“What gives them hope is the fact that there are people interested in them,” says Dr Austin O’Carroll, an inner-city GP who has set up a mobile health clinic for Dublin’s increasing homeless population.
Treating rough sleepers on Thursdays and female sex workers on Wednesdays, the staff on the mobile clinic don’t often come across hope; instead it’s about survival.
“Providing health services is all about survival. I don’t think you can really improve the health of homeless people until you get them into a house. Until then, what we are doing is about survival, trying to keep them alive until they get into accommodation,” O’Carroll explains.
The clinic is staffed by volunteer third and fourth year GP trainees and is supervised by volunteer senior doctors. Outreach workers from the Dublin Simon Community’s rough sleeper team, Chrysalis community drug project and the Order of Malta Ireland are partners in the venture.

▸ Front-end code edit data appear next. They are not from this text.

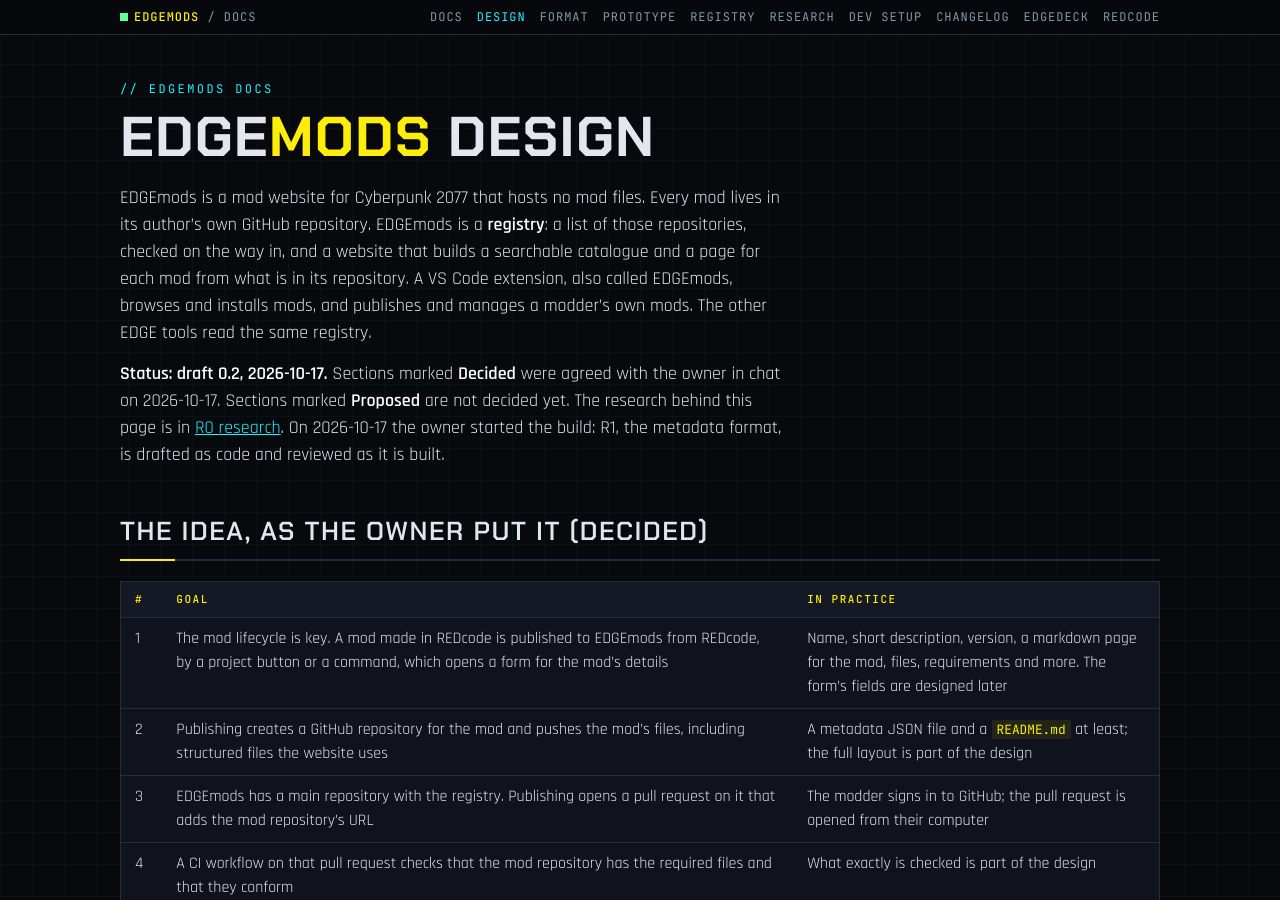
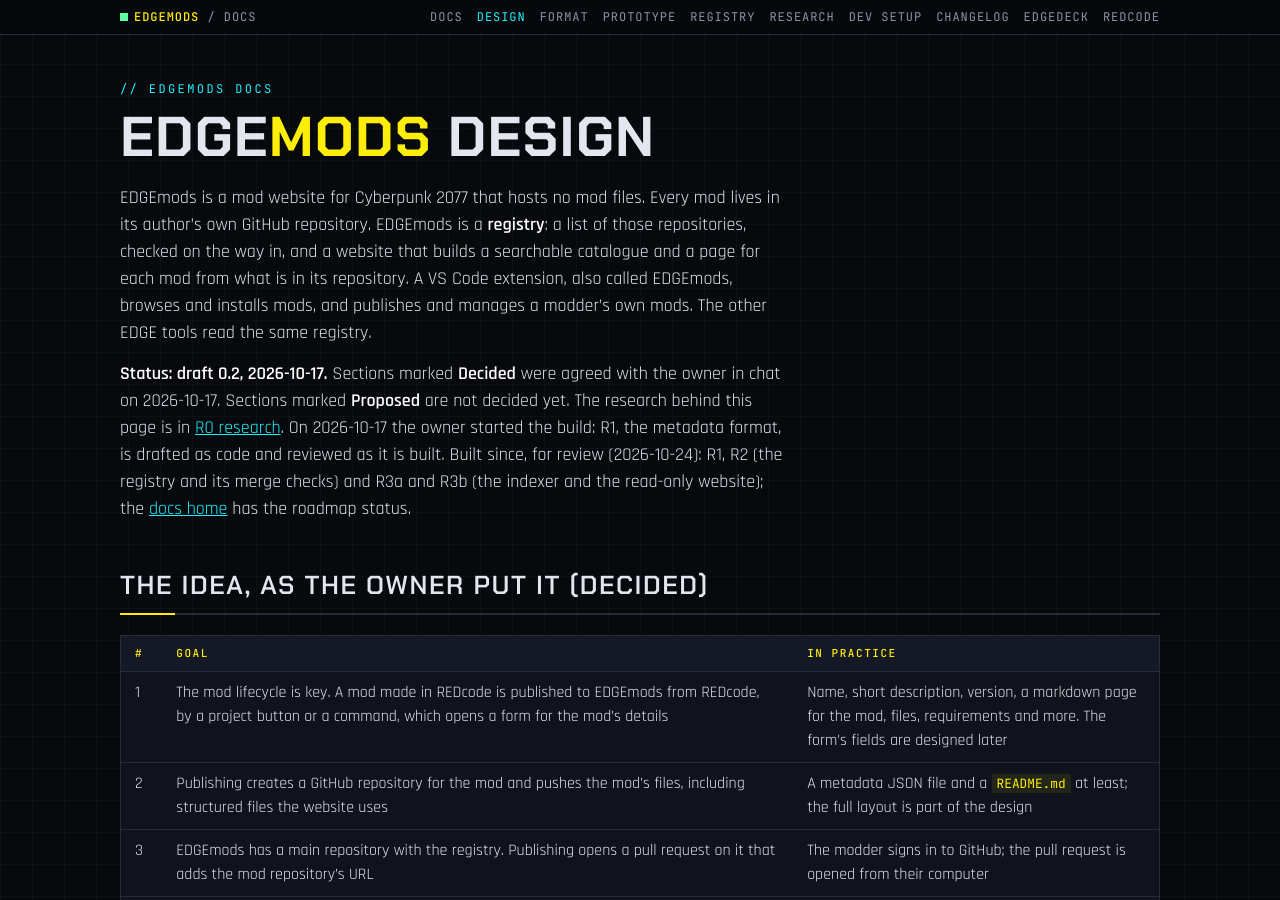
Before and after one commit to Edgemodders/EDGEmods, a Jekyll site: the page built from docs/design.md, in a window 1280 px wide and 900 px high. Built offline with Jekyll 4.4.1, drawn with Linux system fonts in a browser that asks for light colours; our own code applies the rules of GitHub Pages for plain Markdown files; some of the changed text lies outside the part shown.

Commit message:
Docs: status after R2, R3a and R3b; the extension marked planned
The README said R1 was the only thing built and listed one package; the
docs home and dev setup said the website does not exist. They now name
R2, R3a and R3b, the four packages and the registry folder, and say the
website runs on a PC but is not live. The design's open questions no
longer call the format next or the scanner undecided (ClamAV runs), and
EDGEplugin is EDGEchat. The README's extension paragraph is future tense.

Co-Authored-By: Claude Opus 5.5 <noreply@anthropic.com>

```diff
--- a/docs/design.md
+++ b/docs/design.md
@@ -2,7 +2,7 @@
 
 EDGEmods is a mod website for Cyberpunk 2077 that hosts no mod files. Every mod lives in its author's own GitHub repository. EDGEmods is a **registry**: a list of those repositories, checked on the way in, and a website that builds a searchable catalogue and a page for each mod from what is in its repository. A VS Code extension, also called EDGEmods, browses and installs mods, and publishes and manages a modder's own mods. The other EDGE tools read the same registry.
 
-**Status: draft 0.2, 2026-10-17.** Sections marked **Decided** were agreed with the owner in chat on 2026-10-17. Sections marked **Proposed** are not decided yet. The research behind this page is in [R0 research](research.html). On 2026-10-17 the owner started the build: R1, the metadata format, is drafted as code and reviewed as it is built.
+**Status: draft 0.2, 2026-10-17.** Sections marked **Decided** were agreed with the owner in chat on 2026-10-17. Sections marked **Proposed** are not decided yet. The research behind this page is in [R0 research](research.html). On 2026-10-17 the owner started the build: R1, the metadata format, is drafted as code and reviewed as it is built. Built since, for review (2026-10-24): R1, R2 (the registry and its merge checks) and R3a and R3b (the indexer and the read-only website); the [docs home](index.html) has the roadmap status.
 
 ## The idea, as the owner put it (Decided)
 
@@ -346,7 +346,7 @@ The extension lives in this repository, beside the server, and its `.vsix` is pu
 | REDcode | Owns the project and packing (`REDcodeApi` version 1: `project()`, `pack()`). **Request issues (proposed):** a project button and command that open the EDGEmods publishing form, with a prompt to install EDGEmods when it is missing; and a command-line pack (a project folder in, the `packed` folder out, through REDbridge) that the shared build workflow can run on a GitHub runner |
 | GitHub | Mod repositories, pushes, releases, the webhook and the registry pull request are made with the modder's own GitHub account, through VS Code's GitHub sign-in (`public_repo`, `write:repo_hook` and `workflow`), so the modder never has to visit GitHub. Builds run on GitHub Actions in the mod's repository, through EDGEmods' shared workflow |
 | EDGEweb | Owns https://edgemodders.ai, the platform's site; EDGEmods has its own domain, https://edgemods.ai. EDGEweb can link to it |
-| EDGEkit, EDGEplugin | Bundle EDGEmods, and teach it to the assistant, once released |
+| EDGEkit, EDGEchat (the Claude Code plugin, named EDGEplugin until 2026-10-17) | Bundle EDGEmods, and teach it to the assistant, once released |
 
 ## The MCP server (Proposed)
 
@@ -375,8 +375,8 @@ To be agreed. The format comes first, because the checks, the website and the ex
 
 | Question | Notes |
 |---|---|
-| The metadata format and the publishing form's fields | Next, on their own page |
-| Which malware scanner | VirusTotal's terms for this use, ClamAV, or both |
+| The metadata format and the publishing form's fields | The format is drafted on its own page, [edgemods.json](manifest.html) (proposed, for the owner's review); the form's fields follow it |
+| Which malware scanner | ClamAV runs in the merge checks now (R2). VirusTotal as a second scanner waits on a reading of its terms for this use |
 | What the agent review tags and refuses | The owner defines it before R6 |
 | Nexus | Cross-posting, linked both ways? EDGEdeck already speaks to Nexus |
 | Other git hosts | GitHub only for now |
```
Also changed, not shown: docs/dev-setup.md (+1 -1 lines), docs/index.md (+1 -1 lines), docs/prototype.md (+1 -1 lines), README.md, docs/assets/brand/badges/status.svg, 1 other file.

Since he opened his Mountjoy medical practice in 1997, O’Carroll’s mission statement has been “to provide the highest quality care to our patients and to address the issue of health inequalities in our community, particularly with hard to reach groups.”
Despite the fact that 100 per cent of homeless people are supposed to have a medical card, only 55 per cent hold one and a lot of those who have a medical card don’t use them, according to the GP. O’Carroll adds that some homeless people “don’t access services in buildings at all.”

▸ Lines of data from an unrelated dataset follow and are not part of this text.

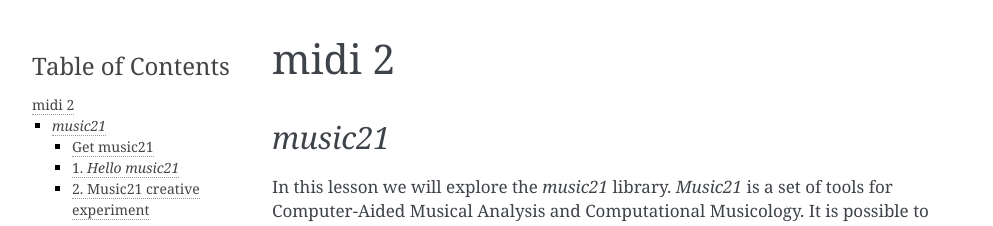
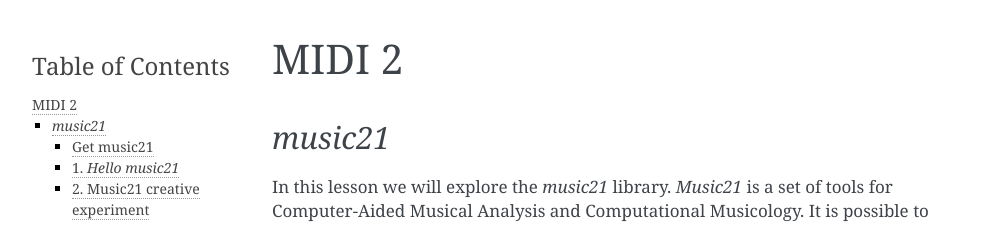
Before and after one commit to CreativeCoding/course, a Sphinx documentation site: the page built from docs/source/midi-2.rst, in a window 1280 px wide. Shown: the top 226 px of the page, without its empty margins (148-1141 px from the left). Built offline with Sphinx 7.4.7, drawn with Linux system fonts in a browser that asks for light colours.

Commit message:
lorting list hieerachy for indexing

```diff
--- a/docs/source/midi-1.rst
+++ b/docs/source/midi-1.rst
@@ -249,7 +249,7 @@
                   fnote=note)
 
 3. Mido API
------------
+^^^^^^^^^^^
 The API and comprehensive docs offer many examples of *mido*'s usability and OOP construction.
 
 Here is one example of how to build and save a midifile (taken verbatim from https://mido.readthedocs.io/en/stable/files/midi.html#creating-a-new-file):
--- a/docs/source/midi-2.rst
+++ b/docs/source/midi-2.rst
@@ -1,4 +1,4 @@
-midi 2
+MIDI 2
 ======
 
 *music21*
```
Also changed, not shown: docs/source/setup.rst (+13 -13 lines).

In light of the gap in provision for homeless people, he felt the need to create a specialised service that is adapted to the needs of the patient. The volunteers travel to hot-spots where homeless people are sleeping rough or female sex workers are present. The outreach workers are integral to the operation as they identify the hot-spots and invite people to approach the clinic, where the doctors are waiting to treat them.
In May 2007, O’Carroll set up Safetynet, a networking organisation for nurses, doctors and voluntary agencies providing primary health care to homeless people living in Dublin, Cork and Galway cities. Safetynet currently comprises doctors and nurses working in 13 Dublin-based, two Cork-based and one Galway-based homeless services. Its overall aim is to deliver the highest possible standards of health care to homeless people and provide a support mechanism for health professionals in the homeless sector who are often professionally isolated.
Safetynet’s primary care co-ordinator Janet Robinson tells eolas that the doctors on the mobile clinic use a harm reduction philosophy whereby they “adopt a non-judgmental approach to their work and will meet people where they are at.”
Robinson is keen to emphasis that the clinic does not advocate drug use. “If someone is a problem drug user, the [GPs] will adopt a harm reduction approach with the ultimate aim of encouraging the patient into treatment for their drug problem.”
In addition, the outreach workers will try to refer the patients on to social services or drug, alcohol and health services.
Because these two groups are “extremely stigmatised”, they are isolated and are not used to being treated with “dignity and respect.” GPs often do not want to treat them in their surgeries as they can be disruptive. However the clinic is “very informal and there is a really nice atmosphere”, Robinson explains.
“If you provide people with a nice environment, they respond really well. They are used to doors being closed.”
The idea for the mobile clinic came to O’Carroll when a colleague from the Mater hospital called him to say he had a bus that was about to be scrapped and asked him if he wanted to use it.
The bus has been segregated into three sections: a waiting area with toilet, a spacious treatment room and a referral and harm reduction services area (where paper work and needle exchanges are carried out). It was donated by St John’s Ambulance. The two main aims of the clinic were to fill a gap in service provision for homeless people and to change the attitudes of doctors treating this group.
He was pleased to hear a group of GP trainees, who had worked on the mobile clinic, tell delegates at a training conference that they had acquired a negative stereotype of homeless people from their work in hospitals but this had been changed as they learned from the outreach workers that there is “a totally different way to deal with homeless people.” Therefore, O’Carroll feels that the mobile clinic is “ticking both boxes.”
The main health issues that the clinic has come across are drug and alcohol addiction. “Drug addiction and homelessness are interlinked,” O’Carroll states. “You can’t sort a drug addiction if a person is homeless and you can’t get a person out of homelessness if they are drug addicted.” Domestic violence, acute injuries, infections (often related to drug use), respiratory tract infections, people who want blood screening for HIV or hepatitis and general, blood pressure, cholesterol and mental health problems are also encountered by the team.
“Homeless people in general have higher rates of health problems everyone else has,” O’Carroll explains. In addition, “over 50 per cent have depression, 40 per cent have been treated for anxiety, one in 20 have HIV and one in three have Hepatitis B or C. They are quite a sick population.”
Reflecting on one success story, O’Carroll recalls a patient who came to him and was very drunk. The man told O’Carroll he was drinking all the time because he feared he had a particular health problem. O’Carroll discovered that the man did have that condition and began treating him for it. O’Carroll concludes: “At the moment he is in the Simon detox coming off alcohol. That’s a story of how you can give someone hope.”